Startups, SMEs pick express e-route to success in markets abroad
Chinese small and medium-sized enterprises are tasting success in overseas markets through cross-border e-commerce platforms such as AliExpress from the Alibaba stable.
Launched in 2010, AliExpress aims to provide online buyers worldwide wider access to Chinese products made by small businesses.
With a reach spanning over 220 countries and regions, AliExpress has already helped many SMEs to expand their sales channels abroad. Its online marketplace serves over 100 million consumers worldwide.
Deko, a Guangdong Guangzhou, province-based company offering building materials, is one among the many that have benefited from AliExpress.
“Before we started our business through AliExpress, we were a little-known original equipment manufacturer or OEM,” said the spokesperson for the company. “In the traditional mode of business, manufacturers have very limited access to consumers and don’t really understand the needs of consumers. We had to do whatever our clients told us to.
“We used to work with a supermarket chain in the (United States of) America and we could sell only two cargos of goods.”
After joining AliExpress, Deko once clinched 20,000 deals on a single day (Nov 11, the Singles Day shopping festival, in 2016), with revenue going up to $500,000, a sterling performance that set the benchmark for the industry.
“In the traditional way of international trade, middlemen used to decide the goods that will be sold and their prices. Chinese manufactures had no say in such matters. And 60 percent of the manufacturers were relying on the processing of orders. Once they lost their strength (which lay in the lower cost of labor and materials), they found themselves in a position of passive weakness,” Shen Difan, general manager of AliExpress, said.
“We won’t get too far if we only do processing on receiving orders because profit for an OEM tends to be really low,” said Zhang Wei, a Chaozhou, Guangdong provincebased small business owner who sells wedding dresses.
“Since launching on AliExpress, we have turned our business mode from processing on orders to design-produce-deliver,” Zhang said. “We now receive 460 orders a day, which is 40 times higher.”
Cross-border e-commerce platforms such as AliExpress have also helped Chinese startups such as Simplee to shine. Simplee is a domestic designer clothing brand founded by four young designers. The brand targets female consumers aged between 25 and 35 who appreciate wild, passionate and intimate clothing.
Since launching on AliExpress, Simplee has seen a surge in the number of its customers.
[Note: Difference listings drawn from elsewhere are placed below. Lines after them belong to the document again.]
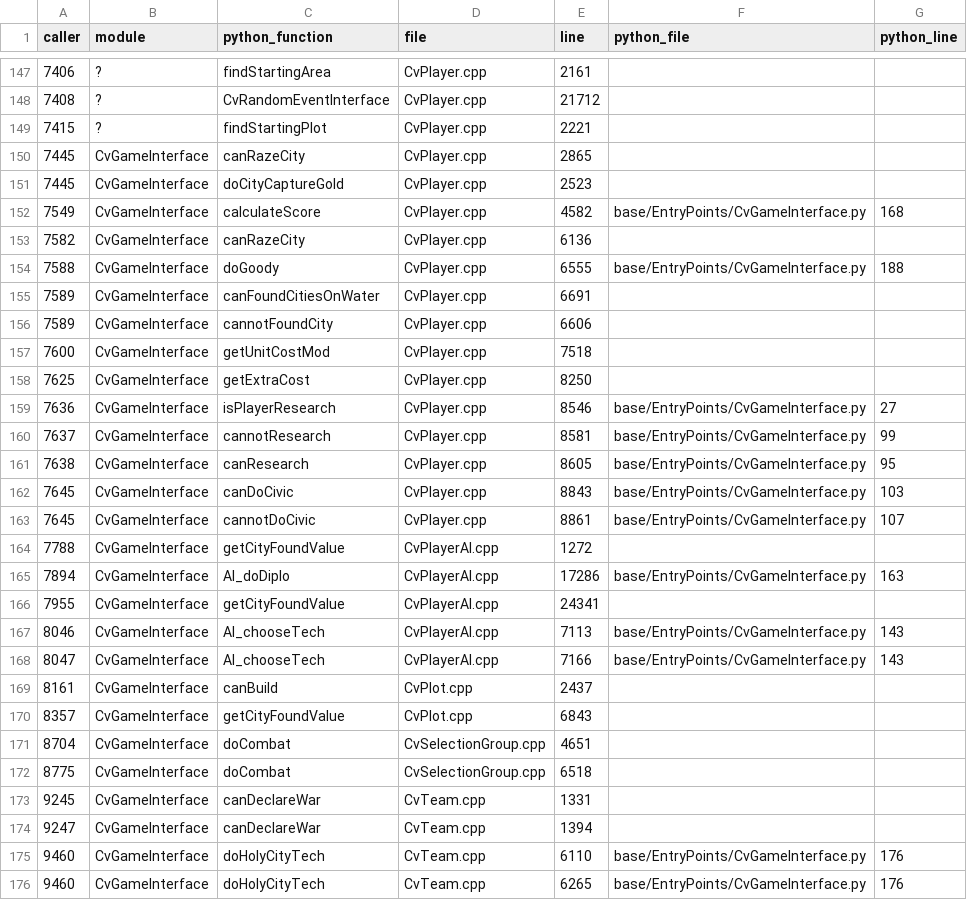
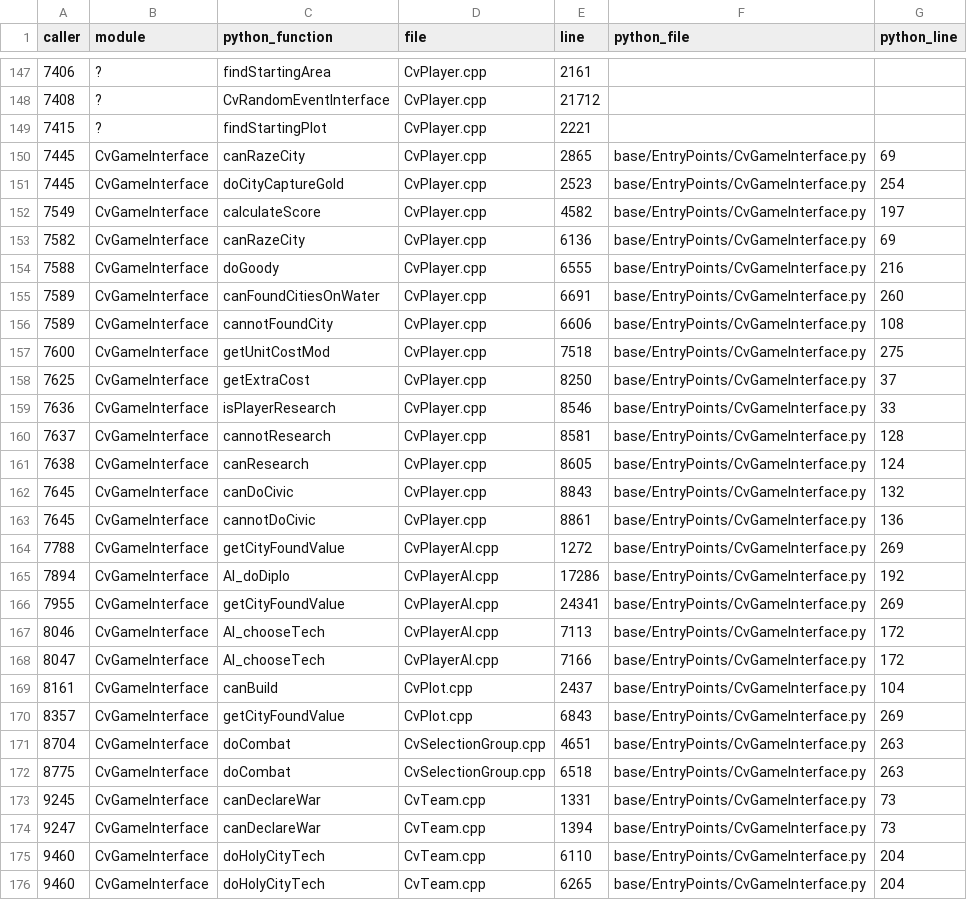
Before and after one commit to GertaBool/RoM, a TSV file: codemap/map/cpp_to_py.tsv, drawn as a sheet; only a part is shown, gaps mark what is left out; the diff covers the shown part only.

```diff
--- a/codemap/map/cpp_to_py.tsv
+++ b/codemap/map/cpp_to_py.tsv
@@ -149,28 +149,28 @@ caller	module	python_function	file	line	python_file	python_line
 7415	?	findStartingPlot	CvPlayer.cpp	2221		
-7445	CvGameInterface	canRazeCity	CvPlayer.cpp	2865		
-7445	CvGameInterface	doCityCaptureGold	CvPlayer.cpp	2523		
-7549	CvGameInterface	calculateScore	CvPlayer.cpp	4582	base/EntryPoints/CvGameInterface.py	168
-7582	CvGameInterface	canRazeCity	CvPlayer.cpp	6136		
-7588	CvGameInterface	doGoody	CvPlayer.cpp	6555	base/EntryPoints/CvGameInterface.py	188
-7589	CvGameInterface	canFoundCitiesOnWater	CvPlayer.cpp	6691		
-7589	CvGameInterface	cannotFoundCity	CvPlayer.cpp	6606		
-7600	CvGameInterface	getUnitCostMod	CvPlayer.cpp	7518		
-7625	CvGameInterface	getExtraCost	CvPlayer.cpp	8250		
-7636	CvGameInterface	isPlayerResearch	CvPlayer.cpp	8546	base/EntryPoints/CvGameInterface.py	27
-7637	CvGameInterface	cannotResearch	CvPlayer.cpp	8581	base/EntryPoints/CvGameInterface.py	99
-7638	CvGameInterface	canResearch	CvPlayer.cpp	8605	base/EntryPoints/CvGameInterface.py	95
-7645	CvGameInterface	canDoCivic	CvPlayer.cpp	8843	base/EntryPoints/CvGameInterface.py	103
-7645	CvGameInterface	cannotDoCivic	CvPlayer.cpp	8861	base/EntryPoints/CvGameInterface.py	107
-7788	CvGameInterface	getCityFoundValue	CvPlayerAI.cpp	1272		
-7894	CvGameInterface	AI_doDiplo	CvPlayerAI.cpp	17286	base/EntryPoints/CvGameInterface.py	163
-7955	CvGameInterface	getCityFoundValue	CvPlayerAI.cpp	24341		
-8046	CvGameInterface	AI_chooseTech	CvPlayerAI.cpp	7113	base/EntryPoints/CvGameInterface.py	143
-8047	CvGameInterface	AI_chooseTech	CvPlayerAI.cpp	7166	base/EntryPoints/CvGameInterface.py	143
-8161	CvGameInterface	canBuild	CvPlot.cpp	2437		
-8357	CvGameInterface	getCityFoundValue	CvPlot.cpp	6843		
-8704	CvGameInterface	doCombat	CvSelectionGroup.cpp	4651		
-8775	CvGameInterface	doCombat	CvSelectionGroup.cpp	6518		
-9245	CvGameInterface	canDeclareWar	CvTeam.cpp	1331		
-9247	CvGameInterface	canDeclareWar	CvTeam.cpp	1394		
-9460	CvGameInterface	doHolyCityTech	CvTeam.cpp	6110	base/EntryPoints/CvGameInterface.py	176
-9460	CvGameInterface	doHolyCityTech	CvTeam.cpp	6265	base/EntryPoints/CvGameInterface.py	176
+7445	CvGameInterface	canRazeCity	CvPlayer.cpp	2865	base/EntryPoints/CvGameInterface.py	69
+7445	CvGameInterface	doCityCaptureGold	CvPlayer.cpp	2523	base/EntryPoints/CvGameInterface.py	254
+7549	CvGameInterface	calculateScore	CvPlayer.cpp	4582	base/EntryPoints/CvGameInterface.py	197
+7582	CvGameInterface	canRazeCity	CvPlayer.cpp	6136	base/EntryPoints/CvGameInterface.py	69
+7588	CvGameInterface	doGoody	CvPlayer.cpp	6555	base/EntryPoints/CvGameInterface.py	216
+7589	CvGameInterface	canFoundCitiesOnWater	CvPlayer.cpp	6691	base/EntryPoints/CvGameInterface.py	260
+7589	CvGameInterface	cannotFoundCity	CvPlayer.cpp	6606	base/EntryPoints/CvGameInterface.py	108
+7600	CvGameInterface	getUnitCostMod	CvPlayer.cpp	7518	base/EntryPoints/CvGameInterface.py	275
+7625	CvGameInterface	getExtraCost	CvPlayer.cpp	8250	base/EntryPoints/CvGameInterface.py	37
+7636	CvGameInterface	isPlayerResearch	CvPlayer.cpp	8546	base/EntryPoints/CvGameInterface.py	33
+7637	CvGameInterface	cannotResearch	CvPlayer.cpp	8581	base/EntryPoints/CvGameInterface.py	128
+7638	CvGameInterface	canResearch	CvPlayer.cpp	8605	base/EntryPoints/CvGameInterface.py	124
+7645	CvGameInterface	canDoCivic	CvPlayer.cpp	8843	base/EntryPoints/CvGameInterface.py	132
+7645	CvGameInterface	cannotDoCivic	CvPlayer.cpp	8861	base/EntryPoints/CvGameInterface.py	136
+7788	CvGameInterface	getCityFoundValue	CvPlayerAI.cpp	1272	base/EntryPoints/CvGameInterface.py	269
+7894	CvGameInterface	AI_doDiplo	CvPlayerAI.cpp	17286	base/EntryPoints/CvGameInterface.py	192
+7955	CvGameInterface	getCityFoundValue	CvPlayerAI.cpp	24341	base/EntryPoints/CvGameInterface.py	269
+8046	CvGameInterface	AI_chooseTech	CvPlayerAI.cpp	7113	base/EntryPoints/CvGameInterface.py	172
+8047	CvGameInterface	AI_chooseTech	CvPlayerAI.cpp	7166	base/EntryPoints/CvGameInterface.py	172
+8161	CvGameInterface	canBuild	CvPlot.cpp	2437	base/EntryPoints/CvGameInterface.py	104
+8357	CvGameInterface	getCityFoundValue	CvPlot.cpp	6843	base/EntryPoints/CvGameInterface.py	269
+8704	CvGameInterface	doCombat	CvSelectionGroup.cpp	4651	base/EntryPoints/CvGameInterface.py	263
+8775	CvGameInterface	doCombat	CvSelectionGroup.cpp	6518	base/EntryPoints/CvGameInterface.py	263
+9245	CvGameInterface	canDeclareWar	CvTeam.cpp	1331	base/EntryPoints/CvGameInterface.py	73
+9247	CvGameInterface	canDeclareWar	CvTeam.cpp	1394	base/EntryPoints/CvGameInterface.py	73
+9460	CvGameInterface	doHolyCityTech	CvTeam.cpp	6110	base/EntryPoints/CvGameInterface.py	204
+9460	CvGameInterface	doHolyCityTech	CvTeam.cpp	6265	base/EntryPoints/CvGameInterface.py	204
```
Also changed, not shown: 65 edited cells elsewhere in this file, codemap/map/event_handlers.tsv, codemap/map/hardcoded.tsv, 17 other files.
It now boasts 1.2 million “fans” globally.
“The platform not only gave us support on marketing and ramping up business volumes but also offered us detailed guidance on how to grow our business,” said Tao Hongjing, founder of Simplee.
AliExpress said it aims to enlist 1,000 companies so that their monthly revenue could reach $500,000.
A Chinese garment designer (right) in Hangzhou, Zhejiang province, tailors a sample for his company’s customers in Russia via cross-border e-commerce platform AliExpress.